» Task material:
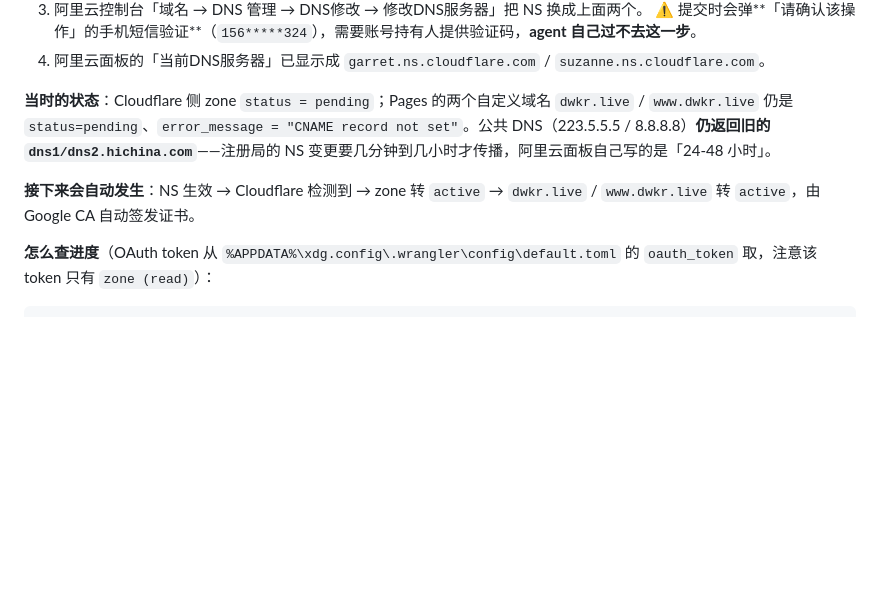
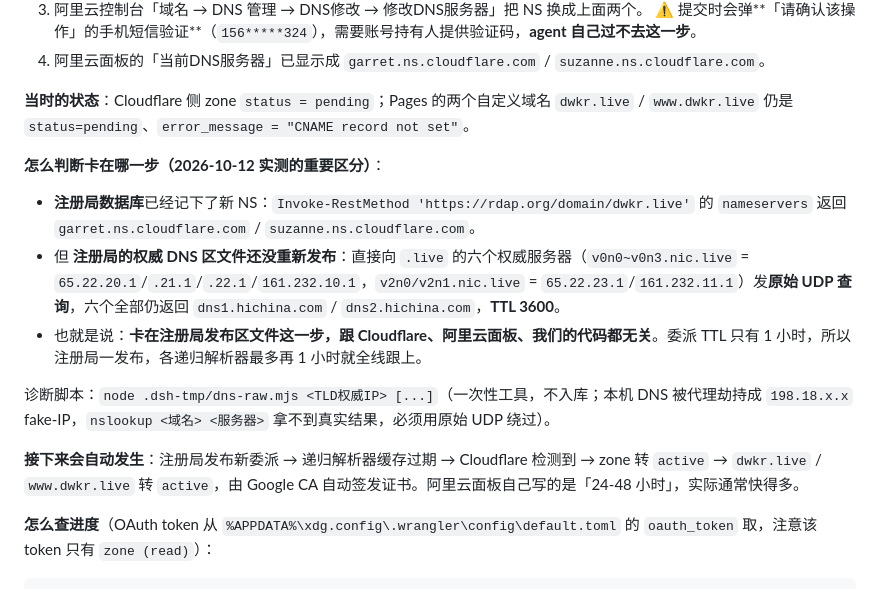
Before and after one commit to FTFwen/song-kiri, a Markdown page: AGENTS.md, the part around the change. Drawn GitHub-style; blank space fills up the shorter version.

Commit message:
docs(deploy): 记录 dwkr.live 卡在注册局区文件发布这一步及原始 UDP 诊断法

```diff
--- a/AGENTS.md
+++ b/AGENTS.md
@@ -443,9 +443,17 @@ X [ERROR] Invalid account ID "你的 Cloudflare Account ID" set in the `CLOUDFLA
    ⚠️ 提交时会弹**「请确认该操作」的手机短信验证**（`156*****324`），需要账号持有人提供验证码，**agent 自己过不去这一步**。
 4. 阿里云面板的「当前DNS服务器」已显示成 `garret.ns.cloudflare.com` / `suzanne.ns.cloudflare.com`。
 
-**当时的状态**：Cloudflare 侧 zone `status = pending`；Pages 的两个自定义域名 `dwkr.live` / `www.dwkr.live` 仍是 `status=pending`、`error_message = "CNAME record not set"`。公共 DNS（223.5.5.5 / 8.8.8.8）**仍返回旧的 `dns1/dns2.hichina.com`**——注册局的 NS 变更要几分钟到几小时才传播，阿里云面板自己写的是「24-48 小时」。
+**当时的状态**：Cloudflare 侧 zone `status = pending`；Pages 的两个自定义域名 `dwkr.live` / `www.dwkr.live` 仍是 `status=pending`、`error_message = "CNAME record not set"`。
 
-**接下来会自动发生**：NS 生效 → Cloudflare 检测到 → zone 转 `active` → `dwkr.live` / `www.dwkr.live` 转 `active`，由 Google CA 自动签发证书。
+**怎么判断卡在哪一步（2026-10-12 实测的重要区分）**：
+
+- **注册局数据库**已经记下了新 NS：`Invoke-RestMethod 'https://rdap.org/domain/dwkr.live'` 的 `nameservers` 返回 `garret.ns.cloudflare.com` / `suzanne.ns.cloudflare.com`。
+- 但 **注册局的权威 DNS 区文件还没重新发布**：直接向 `.live` 的六个权威服务器（`v0n0~v0n3.nic.live` = `65.22.20.1`/`.21.1`/`.22.1`/`161.232.10.1`，`v2n0/v2n1.nic.live` = `65.22.23.1`/`161.232.11.1`）发**原始 UDP 查询**，六个全部仍返回 `dns1.hichina.com` / `dns2.hichina.com`，**TTL 3600**。
+- 也就是说：**卡在注册局发布区文件这一步，跟 Cloudflare、阿里云面板、我们的代码都无关**。委派 TTL 只有 1 小时，所以注册局一发布，各递归解析器最多再 1 小时就全线跟上。
+
+诊断脚本：`node .dsh-tmp/dns-raw.mjs <TLD权威IP> [...]`（一次性工具，不入库；本机 DNS 被代理劫持成 `198.18.x.x` fake-IP，`nslookup <域名> <服务器>` 拿不到真实结果，必须用原始 UDP 绕过）。
+
+**接下来会自动发生**：注册局发布新委派 → 递归解析器缓存过期 → Cloudflare 检测到 → zone 转 `active` → `dwkr.live` / `www.dwkr.live` 转 `active`，由 Google CA 自动签发证书。阿里云面板自己写的是「24-48 小时」，实际通常快得多。
 
 **怎么查进度**（OAuth token 从 `%APPDATA%\xdg.config\.wrangler\config\default.toml` 的 `oauth_token` 取，注意该 token 只有 `zone (read)`）：
 
```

» Assigned task: Check each line of the data above for the word "dwkr" and state how many lines contain it, with no other text.

» Result of the task: 6